Read through the lines below for the string "content" and copy each one that has it.

Web document revisions:

┄┄┄┄┄┄

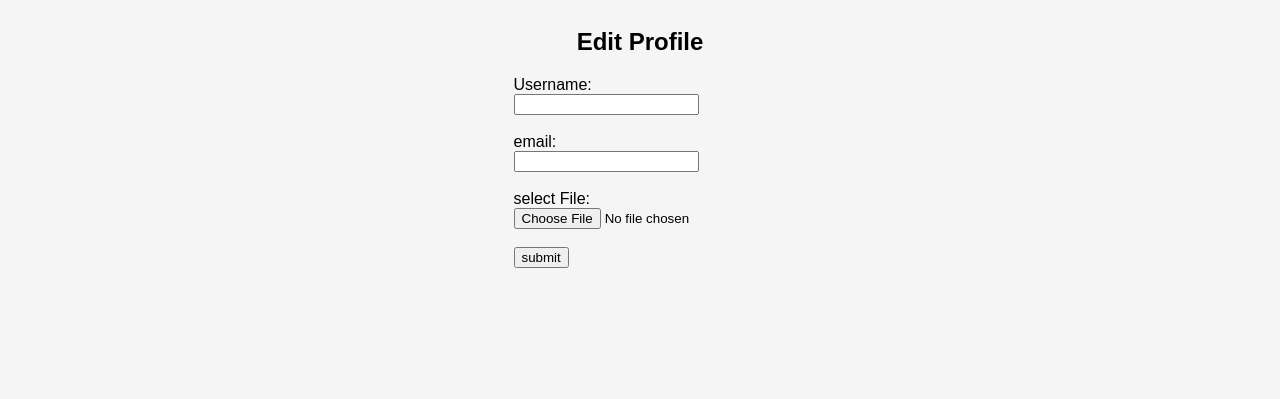
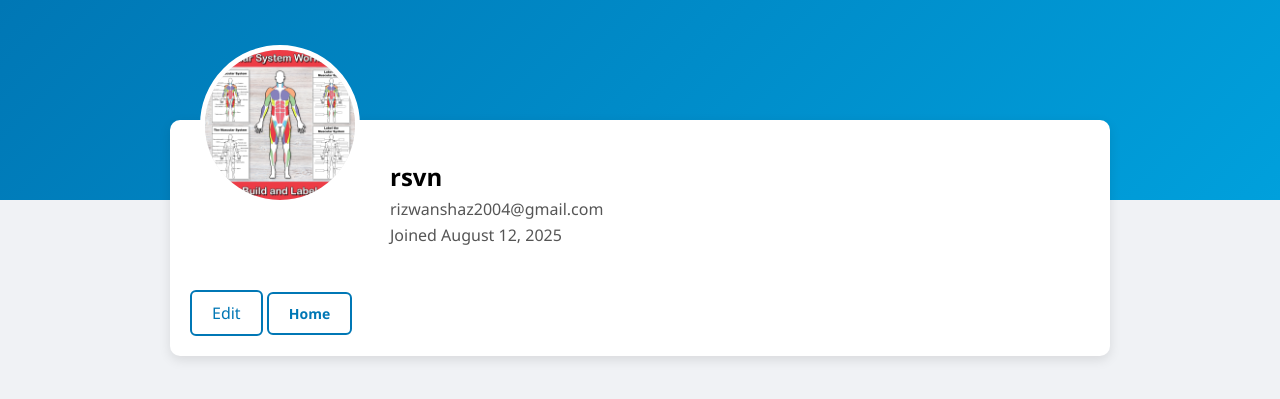
Before and after one commit to risvn/web-app, a Django app: page /edit-profile/ in a window 1280 px wide. Shown: the top 399 px of the page. Run offline with Django 5.2, Linux system fonts and the light colour scheme; a user stored in the database is signed in; data comes from the database, SQL or seed files in the repository; both versions use the stored data as it was after the commit.

Commit message:
refactor:users(single profile page)

```diff
--- /dev/null
+++ b/webapp/users/static/css/profile.css
@@ -0,0 +1,230 @@
+    body {
+      margin: 0;
+      font-family: "Segoe UI", Arial, sans-serif;
+      background: #f0f2f5;
+    }
+
+    .profile-header {
+      background: linear-gradient(135deg, #0077b5, #00a0dc); /* LinkedIn blue */
+      height: 200px;
+      position: relative;
+    }
+
+    .profile-card {
+      max-width: 900px;
+      margin: -80px auto 40px;
+      background: #fff;
+      border-radius: 10px;
+      box-shadow: 0 4px 12px rgba(0,0,0,0.1);
+      padding: 20px;
+      position: relative;
+    }
+
+    .profile-pic {
+      width: 150px;
+      height: 150px;
+      border-radius: 50%;
+      border: 5px solid #fff;
+      object-fit: cover;
+      position: absolute;
+      top: -75px;
+      left: 30px;
+      background: #eee;
+    }
+
+    .profile-info {
+      margin-left: 200px;
+      padding: 20px 0;
+    }
+
+    .profile-info h1 {
+      font-size: 24px;
+      margin: 0 0 5px;
+    }
+
+    .profile-info p {
+      margin: 4px 0;
+      color: #555;
+    }
+
+    .stats {
+      display: flex;
+      gap: 40px;
+      margin: 20px 0;
+    }
+
+    .stat {
+      text-align: center;
+    }
+
+    .stat strong {
+      display: block;
+      font-size: 18px;
+      color: #222;
+    }
+
+    .actions {
+      margin-top: 20px;
+    }
+
+    .actions a {
+      display: inline-block;
+      padding: 10px 20px;
+      margin-right: 10px;
+      border-radius: 6px;
+      text-decoration: none;
+      font-weight: 600;
+      transition: background 0.2s ease;
+    }
+
+    .btn-primary {
+      background: #0077b5;
+      color: #fff;
+    }
+
+    .btn-primary:hover {
+      background: #005a8c;
+    }
+
+    .btn-outline {
+      background: #fff;
+      border: 2px solid #0077b5;
+      color: #0077b5;
+    }
+
+    .btn-outline:hover {
+      background: #f0f7fc;
+    }
+
+
+    /* Overlay */
+    .modal {
+      display: none; /* hidden by default */
+      position: fixed;
+      z-index: 9999;
+      left: 0;
+      top: 0;
+      width: 100%;
+      height: 100%;
+      overflow: auto;
+      background-color: rgba(0,0,0,0.5);
+    }
+
+    /* Card */
+    .modal-content {
+      background: #fff;
+      margin: 10% auto;
+      padding: 20px;
+      border-radius: 12px;
+      width: 400px;
+      box-shadow: 0px 4px 10px rgba(0,0,0,0.3);
+      text-align: center;
+    }
+
+    .modal-content h2 {
+      margin-bottom: 15px;
+    }
+
+    .modal-content input {
+      width: 90%;
+      padding: 10px;
+      margin: 8px 0;
+      border: 1px solid #ccc;
+      border-radius: 6px;
+    }
+
+    .modal-content button {
+      margin-top: 12px;
+      padding: 10px 20px;
+      background: #4CAF50;
+      color: #fff;
+      border: none;
+      border-radius: 6px;
+      cursor: pointer;
+    }
+
+    .close {
+      float: right;
+      font-size: 24px;
+      font-weight: bold;
+      cursor: pointer;
+      color: #333;
+    }
+
+      /* minimal modal styles */
+    .modal {
+      display: none; /* hidden by default */
+      position: fixed;
+      z-index: 9999;
+      left: 0; top: 0;
+      width: 100%; height: 100%;
+      background-color: rgba(0,0,0,0.5);
+      align-items: center;
+      justify-content: center;
+    }
+    .modal.show { display: flex; } /* use flex to center */
+    .modal-content {
+      background: #fff;
+      border-radius: 10px;
+      width: 400px;
+      max-width: 95%;
+      padding: 20px;
+      box-shadow: 0 8px 30px rgba(0,0,0,0.15);
+      position: relative;
+    }
+    .close {
+      position: absolute;
+      right: 12px;
+      top: 8px;
+      font-size: 22px;
+      cursor: pointer;
+      color: #333;
+    }
+
+    /* small input styling */
+    .modal-content input[type="text"],
+    .modal-content input[type="email"],
+    .modal-content input[type="file"] {
+      width: 100%;
+      margin: 8px 0;
+      padding: 10px;
+      border-radius: 6px;
+      border: 1px solid #ddd;
+      box-sizing: border-box;
+    }
+
+    .modal-content button[type="submit"] {
+      margin-top: 10px;
+      padding: 10px 16px;
+      border-radius: 6px;
+      border: none;
+      background: #0077b5; color: #fff;
+      cursor: pointer;
+    }
+
+    .btn-outline {
+  display: inline-block;
+  padding: 10px 20px;
+  border-radius: 6px;
+  border: 2px solid #0077b5;
+  background: #fff;
+  color: #0077b5;
+  font-weight: 600;
+  text-decoration: none;
+  cursor: pointer;
+  transition: background 0.2s ease;
+  font-size: 14px; /* make consistent */
+}
+
+/* Remove default button look */
+button.btn-outline {
+  border: 2px solid #0077b5;
+  background: #fff;
+  color: #0077b5;
+  font: inherit; /* inherit font from parent */
+  line-height: normal;
+}
+
+.btn-outline:hover {
+  background: #f0f7fc;
+}
--- a/webapp/users/static/js/edit-profile.js
+++ /dev/null
@@ -1,47 +0,0 @@
-
- function getCookie(name) {
-  let cookieValue = null;
-  if (document.cookie && document.cookie !== "") {
-    const cookies = document.cookie.split(";");
-    for (let cookie of cookies) {
-      cookie = cookie.trim();
-      if (cookie.startsWith(name + "=")) {
-        cookieValue = decodeURIComponent(cookie.substring(name.length + 1));
-        break;
-      }
-    }
-  }
-  return cookieValue;
-}
-
-
-
-
-const editProfile = document.getElementById("edit-profile");
-
-editProfile.addEventListener("submit",async(e)=>{
-e.preventDefault();
-
-const formData=new FormData(editProfile);
-
-const csrftoken = getCookie("csrftoken");
-const res = await fetch("/edit-profile/" ,{
-    method: "POST",
-       headers: {
-    "X-CSRFToken": csrftoken
-  },
-      body:formData
-    });
-
-
-const result =await res.json();
-
-if(result.success){
-window.location.href=result.redirect_url;
-    alert(result.message);
-}
-else  {
-        alert(result.message);
-    }
-  }
-)
--- a/webapp/users/templates/users/edit.html
+++ /dev/null
@@ -1,35 +0,0 @@
-<!DOCTYPE html>
-<html lang="en">
-<head>
-  <meta charset="UTF-8">
-  <meta name="viewport" content="width=device-width, initial-scale=1.0">
-  <title>rsvn.Login</title>
-{% load static %}
-<link rel="stylesheet" href="{% static 'css/main.css' %}">
-</head>
-<body>
-  <div class="login-box">
-    <h2>Edit Profile</h2>
-      <form id="edit-profile" enctype="multipart/form-data">
-              {% csrf_token %}
-      <label for="username">Username:</label><br>
-      <input type="text" id="username" name="newUser" ><br><br>
-
-      <label for="email">email:</label><br>
-      <input type="email" id="new-email" name="newEmail" ><br><br>
-
-        <label for="profile">select File:</label><br>
-      <input type="file" id="profile" name="profile" accept="images/*" ><br><br>
-
-
-
-      <button type="submit">submit</button>
-
-    </form>
-  </div>
-</body>
-
-<script src="{% static 'js/edit-profile.js' %}"></script>
-
-
-</html>
--- a/webapp/users/templates/users/profile.html
+++ b/webapp/users/templates/users/profile.html
@@ -1,107 +1,10 @@
+{% load static %}
 <!DOCTYPE html>
 <html lang="en">
 <head>
   <meta charset="UTF-8">
   <title>{{ request.user.username }} | Profile</title>
-  <style>
-    body {
-      margin: 0;
-      font-family: "Segoe UI", Arial, sans-serif;
-      background: #f0f2f5;
-    }
-
-    .profile-header {
-      background: linear-gradient(135deg, #0077b5, #00a0dc); /* LinkedIn blue */
-      height: 200px;
-      position: relative;
-    }
-
-    .profile-card {
-      max-width: 900px;
-      margin: -80px auto 40px;
-      background: #fff;
-      border-radius: 10px;
-      box-shadow: 0 4px 12px rgba(0,0,0,0.1);
-      padding: 20px;
-      position: relative;
-    }
-
-    .profile-pic {
-      width: 150px;
-      height: 150px;
-      border-radius: 50%;
-      border: 5px solid #fff;
-      object-fit: cover;
-      position: absolute;
-      top: -75px;
-      left: 30px;
-      background: #eee;
-    }
-
-    .profile-info {
-      margin-left: 200px;
-      padding: 20px 0;
-    }
-
-    .profile-info h1 {
-      font-size: 24px;
-      margin: 0 0 5px;
-    }
-
-    .profile-info p {
-      margin: 4px 0;
-      color: #555;
-    }
-
-    .stats {
-      display: flex;
-      gap: 40px;
-      margin: 20px 0;
-    }
-
-    .stat {
-      text-align: center;
-    }
-
-    .stat strong {
-      display: block;
-      font-size: 18px;
-      color: #222;
-    }
-
-    .actions {
-      margin-top: 20px;
-    }
-
-    .actions a {
-      display: inline-block;
-      padding: 10px 20px;
-      margin-right: 10px;
-      border-radius: 6px;
-      text-decoration: none;
-      font-weight: 600;
-      transition: background 0.2s ease;
-    }
-
-    .btn-primary {
-      background: #0077b5;
-      color: #fff;
-    }
-
-    .btn-primary:hover {
-      background: #005a8c;
-    }
-
-    .btn-outline {
-      background: #fff;
-      border: 2px solid #0077b5;
-      color: #0077b5;
-    }
-
-    .btn-outline:hover {
-      background: #f0f7fc;
-    }
-  </style>
+  <link rel="stylesheet" href="{% static 'css/profile.css' %}">
 </head>
 <body>
 
@@ -110,42 +13,36 @@
 
   <!-- profile card -->
   <div class="profile-card">
-    <!-- profile picture -->
-
-
-    <!-- user default is not loading check this out -->
-    <img src="{{ user.profile.image.url}}"
-         alt="Profile picture" class="profile-pic">
-
-    <!-- user info -->
+    <img src="{{ user.profile.image.url }}" alt="Profile picture" class="profile-pic">
     <div class="profile-info">
       <h1>{{ user.username }}</h1>
       <p>{{ user.email }}</p>
       <p>Joined {{ user.date_joined|date:"F d, Y" }}</p>
     </div>
 
-    <!-- stats like Instagram -->
-    <div class="stats">
-      <div class="stat">
-        <strong>xxx</strong>
-        Posts
-      </div>
-      <div class="stat">
-        <strong>xxs</strong>
-        Followers
-      </div>
-      <div class="stat">
-        <strong>xxx</strong>
-        Following
-      </div>
-    </div>
-
-    <!-- actions -->
     <div class="actions">
-        <a href="{% url 'edit-profile' %}" class="btn-outline">Edit </a>
-        <a href="{% url 'blog-home' %}" class="btn-outline"> Home</a>
+        <button id="openModal" class="btn-outline">Edit</button>
+        <a href="{% url 'blog-home' %}" class="btn-outline">Home</a>
     </div>
   </div>
 
+  <!-- Modal wrapper (must exist!) -->
+  <div id="editModal" class="modal" aria-hidden="true">
+    <div class="modal-content" role="dialog" aria-modal="true">
+      <span class="close" id="closeModal" aria-label="Close">&times;</span>
+      <h2>Edit Profile</h2>
+
+      <form id="edit-profile" enctype="multipart/form-data">
+        {% csrf_token %}
+        <input type="text" id="username" name="newUser" placeholder="New Username">
+        <input type="email" id="new-email" name="newEmail" placeholder="New Email">
+        <input type="file" id="profile" name="profile" accept="image/*">
+        <button type="submit">Save</button>
+      </form>
+    </div>
+  </div>
+
+  <script src="{% static 'js/profile.js' %}?v=1.2"></script>
+
 </body>
 </html>
--- a/webapp/users/views.py
+++ b/webapp/users/views.py
@@ -82,4 +82,4 @@ def edit_profile(request):
              return JsonResponse({"success": True, "message": "changes made","redirect_url":"/profile/"})
         except Exception as e :
             return JsonResponse({"success":False,"message":f"Error:{str(e)}"})
-    return render(request,'users/edit.html')
+    return render(request,'users/profile.html')
```
Also changed, not shown: webapp/users/static/js/profile.js (added, +127 -0 lines), webapp/db.sqlite3.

┄┄┄┄┄┄

▶ _SOLUTION TO THIS EXERCISE_:
+    .modal-content {
+    .modal-content h2 {
+    .modal-content input {
+    .modal-content button {
+      justify-content: center;
+    .modal-content {
+    .modal-content input[type="text"],
+    .modal-content input[type="email"],
+    .modal-content input[type="file"] {
+    .modal-content button[type="submit"] {
-  <meta name="viewport" content="width=device-width, initial-scale=1.0">
+    <div class="modal-content" role="dialog" aria-modal="true">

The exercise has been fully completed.